Itemized modification records:
- Opening Delimiter -

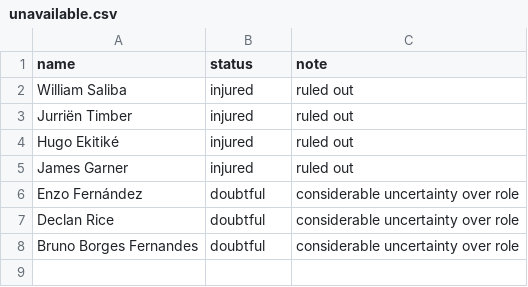
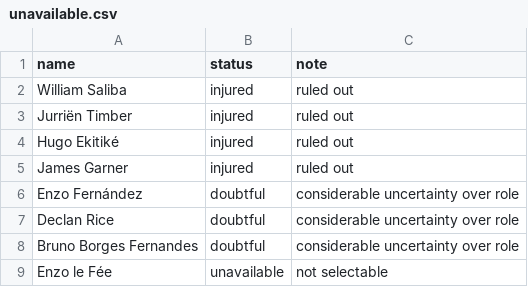
Before and after one commit to ZeNoonan/Research, a CSV file: fantasy_premier_league/data/2026-27/unavailable.csv, drawn as a sheet.

```diff
--- a/fantasy_premier_league/data/2026-27/unavailable.csv
+++ b/fantasy_premier_league/data/2026-27/unavailable.csv
@@ -8 +8,2 @@ Declan Rice,doubtful,considerable uncertainty over role
 Bruno Borges Fernandes,doubtful,considerable uncertainty over role
+Enzo le Fée,unavailable,not selectable
```
Also changed, not shown: 1 other file.
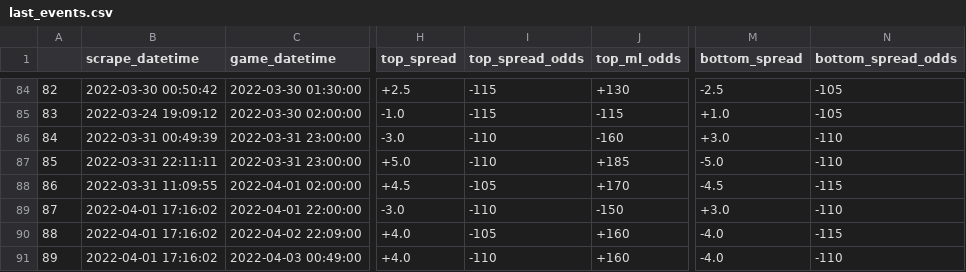
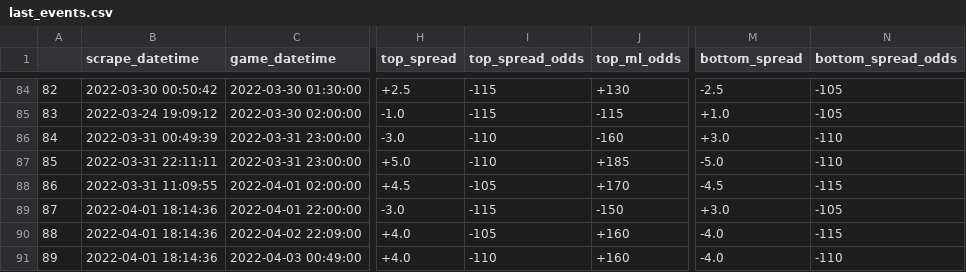
Before and after one commit to rileypeterson/movada, a CSV file: ncaab/data/bovada/last_events.csv, drawn as a sheet; only a part is shown, gaps mark what is left out; the diff names each change by its address in the sheet, - before the commit and + after, or states it on an @@ line.

```diff
--- a/ncaab/data/bovada/last_events.csv
+++ b/ncaab/data/bovada/last_events.csv
-B89:B91 (scrape_datetime): 2022-04-01 17:16:02
+B89:B91 (scrape_datetime): 2022-04-01 18:14:36
-I89 (top_spread_odds): -110
+I89 (top_spread_odds): -115
-N89 (bottom_spread_odds): -110
+N89 (bottom_spread_odds): -105
```
Also changed, not shown: ncaab/data/bovada/next_events.csv.
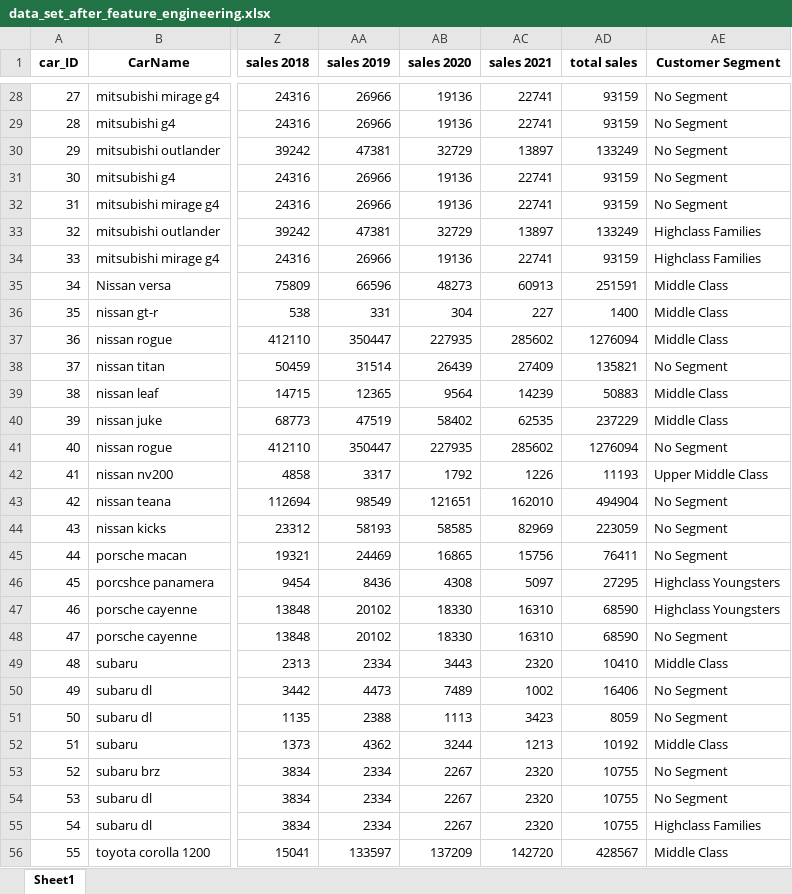
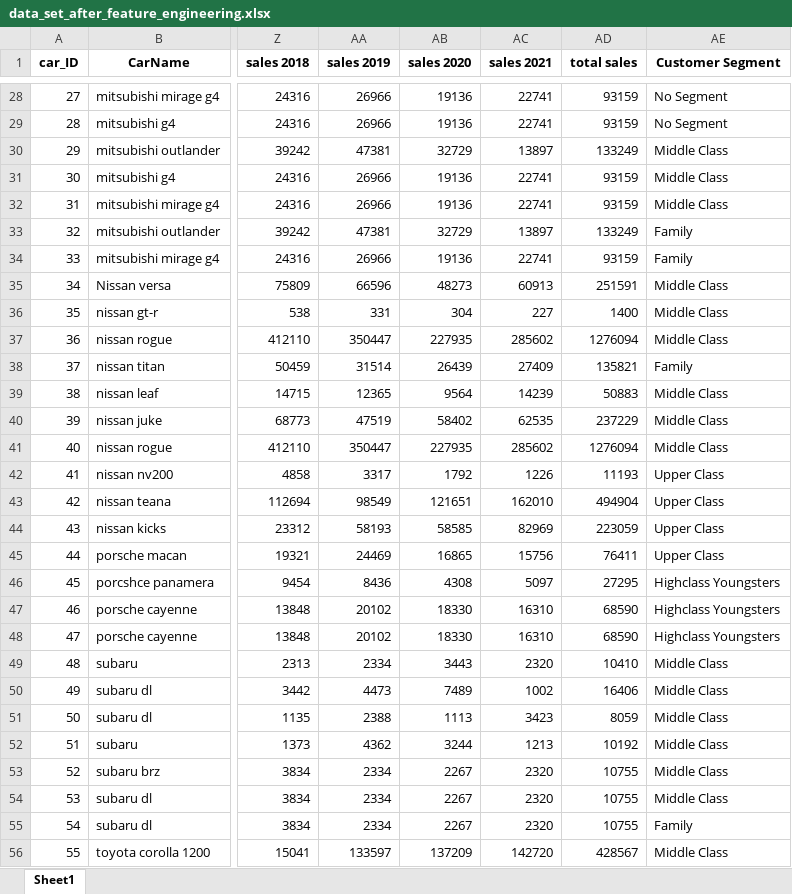
Before and after one commit to harasees-singh/Data-Analysis-Project, an Excel workbook: data/Datasets/data_set_after_feature_engineering.xlsx, sheet Sheet1, drawn as a sheet; only a part is shown, gaps mark what is left out; values as stored, in another font and other column widths than the file's, no borders; the diff covers the shown part only; the diff names each change by its address in the sheet, - before the commit and + after, or states it on an @@ line.

```diff
--- a/data/Datasets/data_set_after_feature_engineering.xlsx (sheet Sheet1)
+++ b/data/Datasets/data_set_after_feature_engineering.xlsx (sheet Sheet1)
-AE30:AE32 (Customer Segment): No Segment
+AE30:AE32 (Customer Segment): Middle Class
-AE33:AE34 (Customer Segment): Highclass Families
+AE33:AE34 (Customer Segment): Family
-AE38 (Customer Segment): No Segment
+AE38 (Customer Segment): Family
-AE41 (Customer Segment): No Segment
+AE41 (Customer Segment): Middle Class
-AE42 (Customer Segment): Upper Middle Class
+AE42 (Customer Segment): Upper Class
-AE43:AE45 (Customer Segment): No Segment
+AE43:AE45 (Customer Segment): Upper Class
-AE48 (Customer Segment): No Segment
+AE48 (Customer Segment): Highclass Youngsters
-AE50:AE51 (Customer Segment): No Segment
+AE50:AE51 (Customer Segment): Middle Class
-AE53:AE54 (Customer Segment): No Segment
+AE53:AE54 (Customer Segment): Middle Class
-AE55 (Customer Segment): Highclass Families
+AE55 (Customer Segment): Family
```
Also changed, not shown: 12 edited cells elsewhere in this sheet, 17 other files.
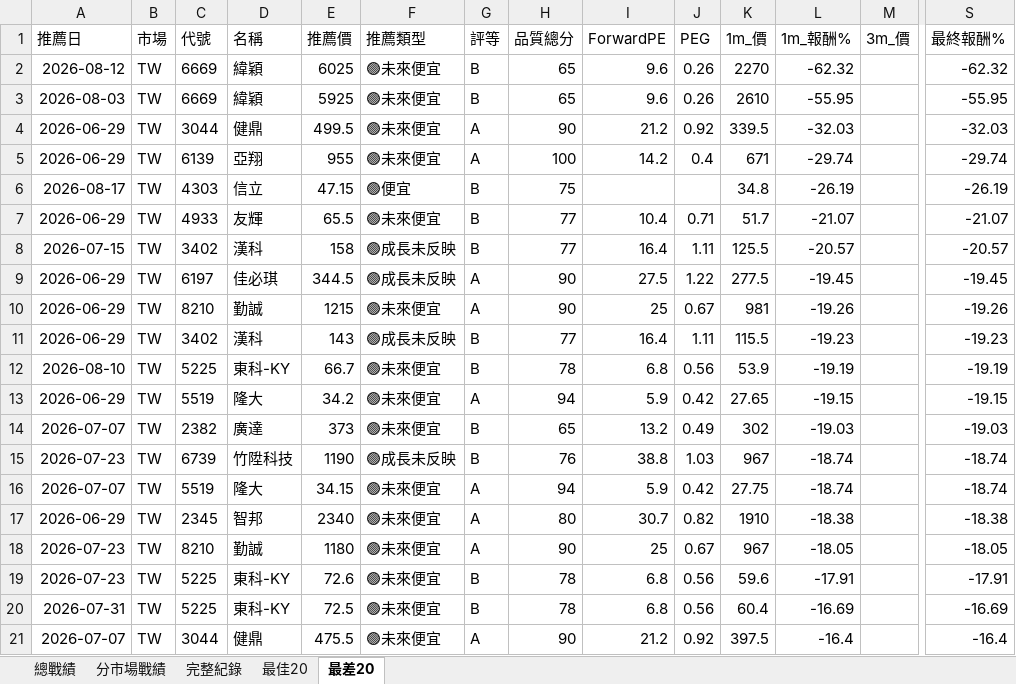
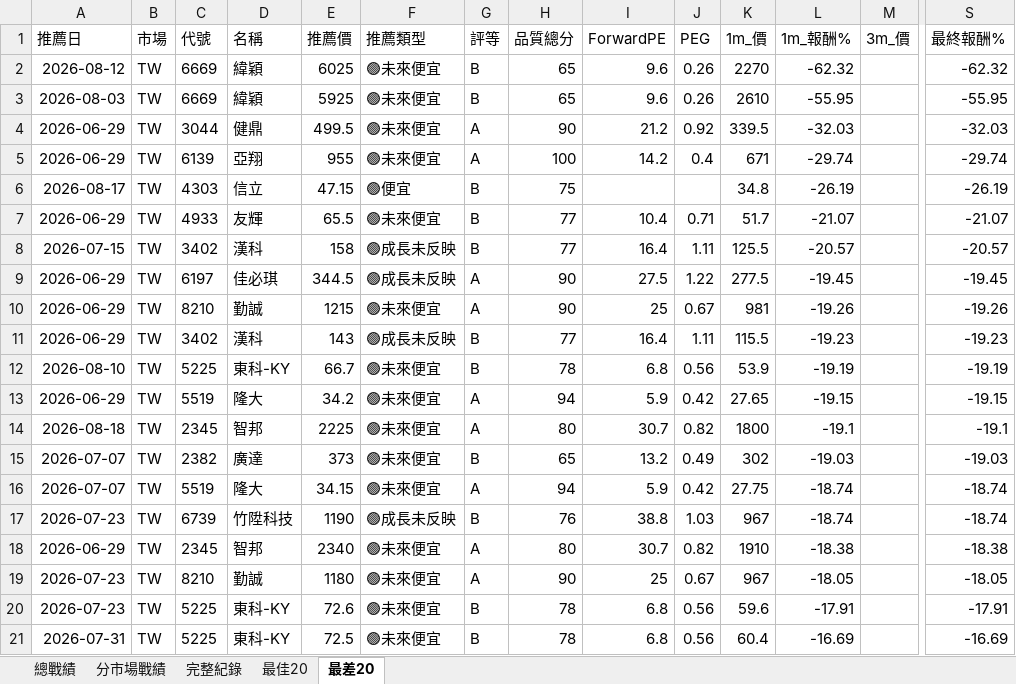
Before and after one commit to delphichi/big, an Excel workbook: data/推薦戰績.xlsx, sheet 最差20, drawn as a sheet; only a part is shown, gaps mark what is left out; values as stored, in another font and other column widths than the file's, no borders; removed rows and columns are numbered as before the commit, all else as after; rows hold the shown columns only; the diff names each change by its address in the sheet, - before the commit and + after, or states it on an @@ line.

```diff
--- a/data/推薦戰績.xlsx (sheet 最差20)
+++ b/data/推薦戰績.xlsx (sheet 最差20)
+row 14: 2026-08-18 | TW | 2345 | 智邦 | 2225 | 🟢未來便宜 | A | 80 | 30.7 | 0.82 | 1800 | -19.1 |  | -19.1
-row 21: 2026-07-07 | TW | 3044 | 健鼎 | 475.5 | 🟢未來便宜 | A | 90 | 21.2 | 0.92 | 397.5 | -16.4 |  | -16.4
```
Also changed, not shown: sheet 完整紀錄, sheet 最佳20, sheet 總戰績, sheet 分市場戰績, data/台股PE監看表.xlsx, 1 other file.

- Closing Delimiter -

■ What the exercise asks ■
Across the records, count each line that holds the string "Family". Respond with the number only.

■ Solved problem ■
3